Through open dialogue and storytelling, planners reflected on industry experiences across six world regions. Here are the lessons a few meeting professionals had to learn the hard way:
1. Contract Management – when in doubt, ask questions. The topic of contract management was the first hot topic to generate lively discussion. Planners were quick to remind participants that in Europe, for example, every negotiated outcome should appear in the final, written contract in order to ensure expectations are met. As another planner elaborated, this is because in some European contexts, handshake agreements are more meaningful. With regards to the Americas, especially the North American context, one planner reminded the group to ask questions about every detail, especially taxes.
2. Doing business - it’s all in your approach. Business practices are not standardized worldwide.
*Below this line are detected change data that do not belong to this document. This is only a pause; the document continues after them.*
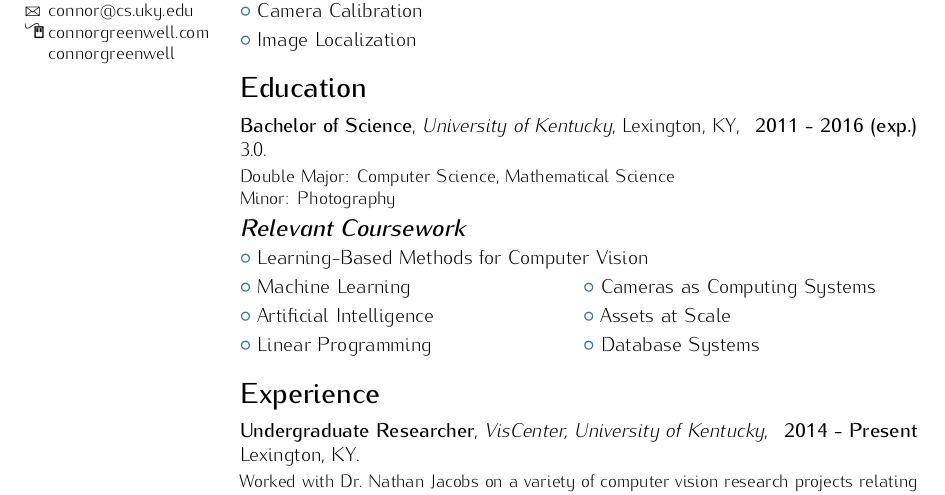
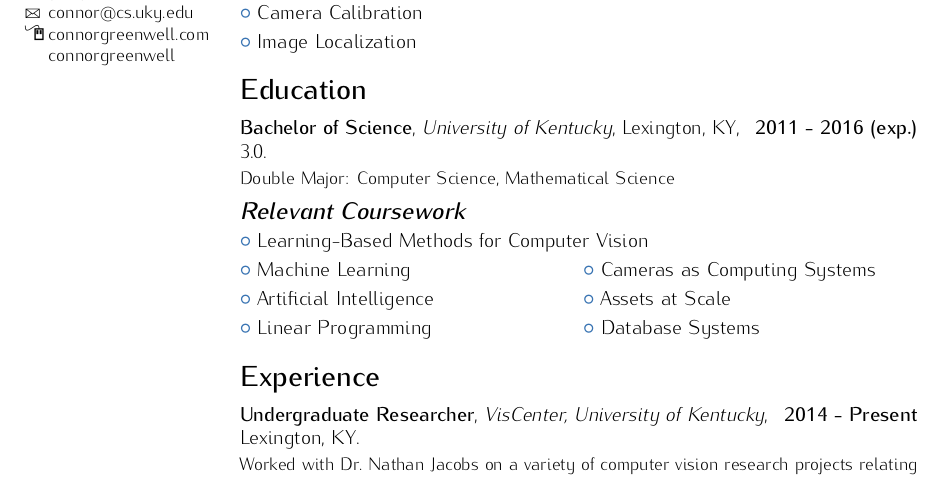
Before and after one commit to connorgreenwell/resume, a LaTeX CV (cv.tex): part of page 1 of 2, cut so that both start at the same text. Compiled offline with pdfLaTeX.

Commit message:
remove minor, move sections around

```diff
--- a/cv.tex
+++ b/cv.tex
@@ -54,8 +54,7 @@
 
 \section{Education}
 \cventry{2011 - 2016 (exp.)}{Bachelor of Science}{University of Kentucky}{Lexington, KY}{3.0}{
-  Double Major: Computer Science, Mathematical Science\\
-  Minor: Photography
+  Double Major: Computer Science, Mathematical Science
 }
 
 \subsection{Relevant Coursework}
```
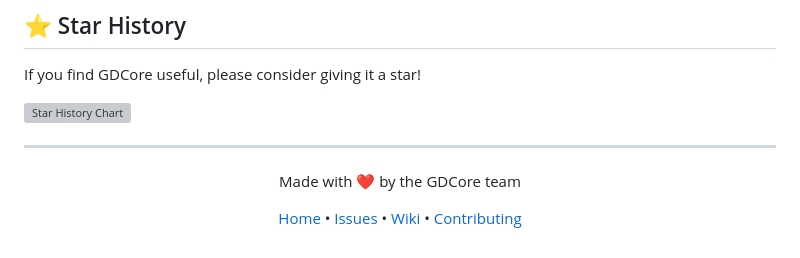
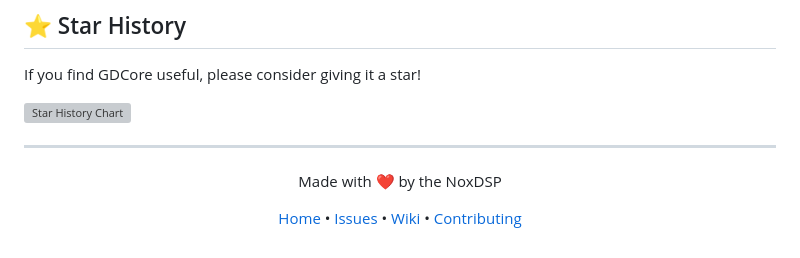
Before and after one commit to NoxDSP/GDCore, a Markdown page: README.md, the part around the change. GitHub-like rendering; grey boxes are pictures that could not be loaded.

```diff
--- a/README.md
+++ b/README.md
@@ -151,7 +151,7 @@ If you find GDCore useful, please consider giving it a star!
 
 ---
 
-<p align="center">Made with ❤️ by the GDCore team</p>
+<p align="center">Made with ❤️ by the NoxDSP</p>
 <p align="center">
   <a href="../../">Home</a> •
   <a href="../../issues">Issues</a> •
```
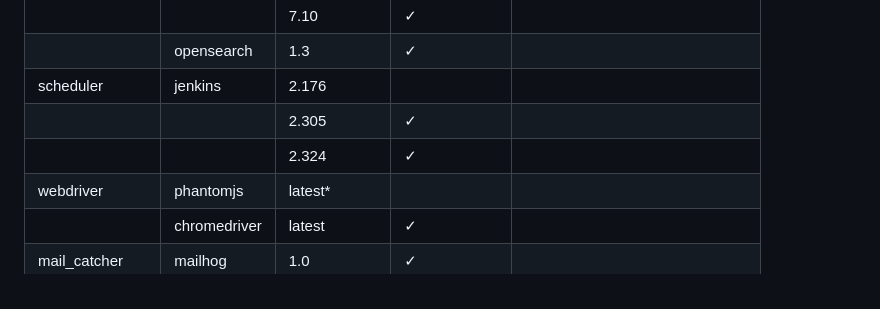
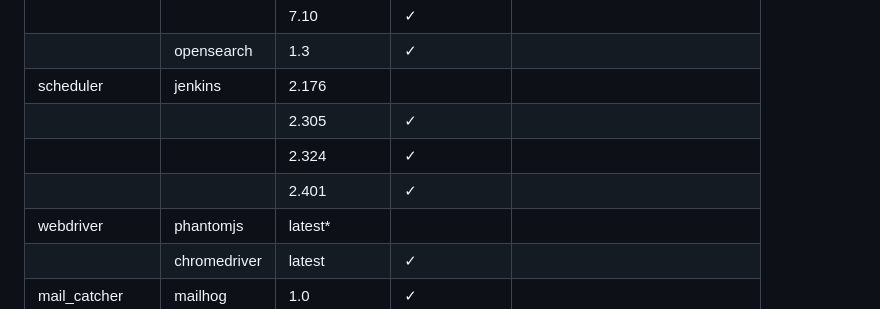
Before and after one commit to spryker/docker-sdk, a Markdown page: README.md, the part around the change. GitHub-like rendering.

Commit message:
extend README file with Jenkins version

```diff
--- a/README.md
+++ b/README.md
@@ -81,6 +81,7 @@ For contribution guidelines, see [Code contribution guide](https://docs.spryker.
 | scheduler       | jenkins      | 2.176        |             |                                    |
 |                 |              | 2.305        | &check;     |                                    |
 |                 |              | 2.324        | &check;     |                                    |
+|                 |              | 2.401        | &check;     |                                    |
 | webdriver       | phantomjs    | latest*      |             |                                    |
 |                 | chromedriver | latest       | &check;     |                                    |
 | mail_catcher    | mailhog      | 1.0          | &check;     |                                    |
```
For instance, planners who have worked in Africa, the Americas, Asia, and the Middle East learned that sometimes planners must forgo establishing surface relations and invest in cultivating an atmosphere of trust. Participants also recognized the time commitment required to build trust, but were quick to remind everyone that establishing trust, in particular regions, can make or break a meeting at any stage.
3. Communication – you don’t need to be fluent in the local language, just flexible. Many participants shared insights on communication channels and styles while stressing the importance of remaining flexible at all times. In Australia, the communication style is more conversational while Asia is more formal - additionally, planners may need to adjust their work hours to accommodate business discussions in these regions.
4. Cultural perceptions - keep an open mind. While human security concerns must be considered when deciding on a meeting location, the dialogue revealed safety perceptions of some destinations aren't as factual as we may initially believe. For example, in speaking about Africa and the Middle East, some participants encouraged others to look anew on destinations they may have quickly to rule out in the past. Times have and continue to change and and planners shouldn’t let stale stereotypes prevent them from considering an off-the-beaten path meeting. With extra effort and sound research, planners can open doors to a seemingly endless selection of destination possibilities.
5. Cultural training – it may be a worthwhile investment. Let’s face it, we live in a highly globalized world that is shrinking by the second. Working to expand cultural awareness for both professional and personal reasons makes good business sense. Cultural awareness lends itself to productive and respectful interactions from start to finish.